Low-proof drinks are experiencing a welcome renaissance, threading the needle between the high-proof days when everyone was riffing on the Old-Fashioned and the zero-proof revolution of creating adult beverages without alcohol. The light drinks aren't without alcohol, but still delve into intriguing flavor profiles that take advantage of bitter elements, fresh citrus and syrups to deliver a crisp refresher.

Bitterness is part of the allure of the classic low-proof Aperol Spritz. The Italian drink is popular during aperitivo, the Italians' answer to happy hour. Aperitivo is both a time of day — when low-proof drinks are sipped to kick start the appetite — and the name of a variety of liqueurs often categorized for their bitterness.
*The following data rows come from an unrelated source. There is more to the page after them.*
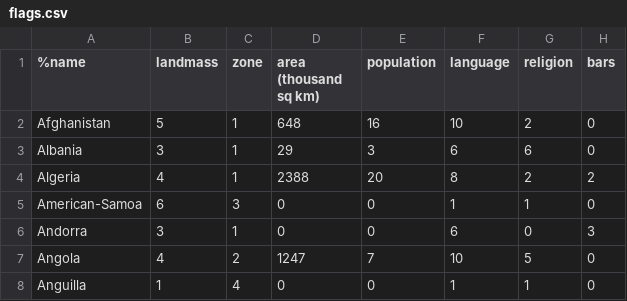
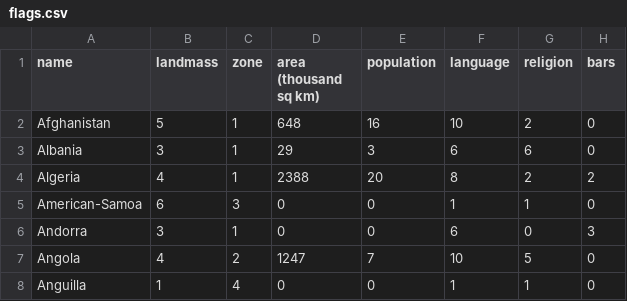
Before and after one commit to thiagoallisson90/trabalhos_machine_learning, a CSV file: flags.csv, drawn as a sheet; only a part is shown; the diff names each change by its address in the sheet, - before the commit and + after, or states it on an @@ line.

Commit message:
Update flags.csv

```diff
--- a/flags.csv
+++ b/flags.csv
-A1: %name
+A1: name
```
But not all low-proof cocktails lean on bitterness. Some utilize mixtures of soft syrups or fruity notes that accentuate the lush flavors of its stronger counterpart, which could include wine, kombucha, vermouth and more. They're made to be patio-weather sippers that don't dehydrate the way a navy-strength gin might.

Backing away from higher-proof bottles also gives bartenders the opportunity to experiment with new flavor realms and to creatively deliver drinks to guests who don't want the headaches of heavy drinking. It's a new frontier of flavor that's ideally suited for summertime.

Three to try

Aperol Spritz Jell-O shot

GusGus, 128 Cleveland Av., St. Paul,

It's the most popular "drink" at this new eatery in St. Paul's Merriam Park neighborhood. A mix of Tattersall bitter orange, blood orange juice and bubbly wine are served in a gold wrapper. It's all the effervesce and bittersweetness of the drink in slurp-able form.

Ruby Rose

Volstead House, 1278 Lone Oak Rd., Eagan,

A mix of Cocchi Americano roso and blanco is heightened with a grapefruit cordial and topped with rosé. "You get these really fun stone fruit and strawberry notes from the Cocchi and it's served with this giant grapefruit wheel," says beverage director Ralena Young.

Who Sencha?

Terzo, 2221 W. 50th St., Mpls.,

Tart, slightly tannic green tea kombucha from Sencha is perfectly balanced by the sweet complexities of Bordiga vermouth. A hint of bitterness comes from the vermouth and a spritz of orange blossom bitters adds an aromatic element. It's a perfect drink to transition from day into evening.